A tear or two came to Anne Emerson’s eyes as she walked up and down the Door Community Auditorium’s (DCA) Link Gallery of Children’s Art while looking at the latest exhibit of student artwork.
“This does make you weep because the kids are affected by it,” said Emerson, who was the founder and longtime owner of Edgewood Orchard Galleries, and who helped push for and guide the building of the DCA, and who co-curates the Link’s exhibits with Vinni Chomeau, coordinator of the Friends of Gibraltar (FOG).
“Curates” may be the wrong word for what Emerson and Chomeau do. Instead, they lovingly tend to and look after the artwork of local students by professionally framing and hanging it in the Link.
There are typically four or five exhibits per year, with the summer exhibit featuring the work of students from all five Door County schools. They try to pick a theme that will offer a window into what Door County kids think about, and what it’s like to be a kid here.
The latest Link exhibit features work from students in second through eighth grade, and its theme follows the FOG theme of the school year: “Every day is Earth Day.”
FOG has been fostering relationships between students and nature with some of its programming, including Forest Days, during which kids spend an afternoon immersed in nature; and Tree Talks with Jane Burress, a forest walk/talk program for seventh- and eighth-graders.
Chomeau said, “When kids have time to reflect out in nature, that connection is translated into the artwork.” This visual art is then “something to hold on to that stays with you – gives you a place to return.”
All kinds of art are represented: cut paper, mixed media, tempera, watercolor and painted sculptures. The seventh- and eighth-graders even produced Andy Goldsworthy-inspired pieces that were photographed and are shown on a TV screen in the gallery. The elementary and middle school art classes complete different projects, and the art teachers – Emily Salm, Laura Meikle and Karla Donohue – select work to give to Chomeau to exhibit. The pieces are not judged, and prizes are not handed out. The artwork is all displayed and regarded on the same level.
When the artwork is selected to be included in the exhibit, the students must create a short artist statement to accompany their work. Emerson said, “It makes them vocalize where the ideas come from and communicate through writing.”
After the teachers hand over the selected artwork, Chomeau frames all the pieces. She said, “We felt it honored the artwork more if it was professionally presented.”

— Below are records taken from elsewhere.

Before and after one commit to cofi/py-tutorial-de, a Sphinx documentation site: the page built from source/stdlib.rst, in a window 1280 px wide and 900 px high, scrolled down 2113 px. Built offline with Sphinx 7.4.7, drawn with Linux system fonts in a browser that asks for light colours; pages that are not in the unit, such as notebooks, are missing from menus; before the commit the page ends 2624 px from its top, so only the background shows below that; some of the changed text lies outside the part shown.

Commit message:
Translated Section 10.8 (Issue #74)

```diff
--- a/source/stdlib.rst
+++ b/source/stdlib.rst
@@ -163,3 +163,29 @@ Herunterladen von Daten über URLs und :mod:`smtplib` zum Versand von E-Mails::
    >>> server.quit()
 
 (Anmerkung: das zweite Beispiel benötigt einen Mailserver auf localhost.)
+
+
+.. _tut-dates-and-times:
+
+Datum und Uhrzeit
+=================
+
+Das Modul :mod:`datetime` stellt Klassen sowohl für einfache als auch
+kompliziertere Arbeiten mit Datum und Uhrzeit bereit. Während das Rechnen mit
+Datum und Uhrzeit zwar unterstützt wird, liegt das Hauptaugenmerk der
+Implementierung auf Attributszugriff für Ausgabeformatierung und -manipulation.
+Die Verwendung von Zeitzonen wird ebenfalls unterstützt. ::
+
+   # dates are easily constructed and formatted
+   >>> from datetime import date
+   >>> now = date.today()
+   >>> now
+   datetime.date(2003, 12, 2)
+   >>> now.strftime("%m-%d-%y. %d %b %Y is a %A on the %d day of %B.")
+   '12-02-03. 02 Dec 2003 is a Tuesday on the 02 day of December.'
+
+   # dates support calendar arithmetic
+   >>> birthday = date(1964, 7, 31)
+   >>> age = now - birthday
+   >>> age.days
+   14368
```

“It’s nice and important in an exhibit that they’re framed,” Emerson said. “It shows that we care about what they’re creating and the community connects with it. It’s great to see people who are coming here for shows stopping and looking – really looking – at the work. And some people don’t even know there is a school here.”
For Emerson and Chomeau, connecting – on multiple levels – is the guiding purpose of the Link. Children may not always feel heard or understood, but at the Link, they have an opportunity to share their thoughts and feelings with a larger audience through visual art, without fear of rejection or criticism.
“[The gallery] is a link between DCA and the school, and it’s a link between the school and the community,” Emerson said. “I’m just so glad that this isn’t just a hallway between two buildings.”
A reception for the latest Link exhibit will be held Jan. 28 at 6 pm, before the Pilobolus performance of Shadowland at 7 pm. Visitors may enjoy food, drinks and view the artwork. To learn more, visit dcauditorium.org.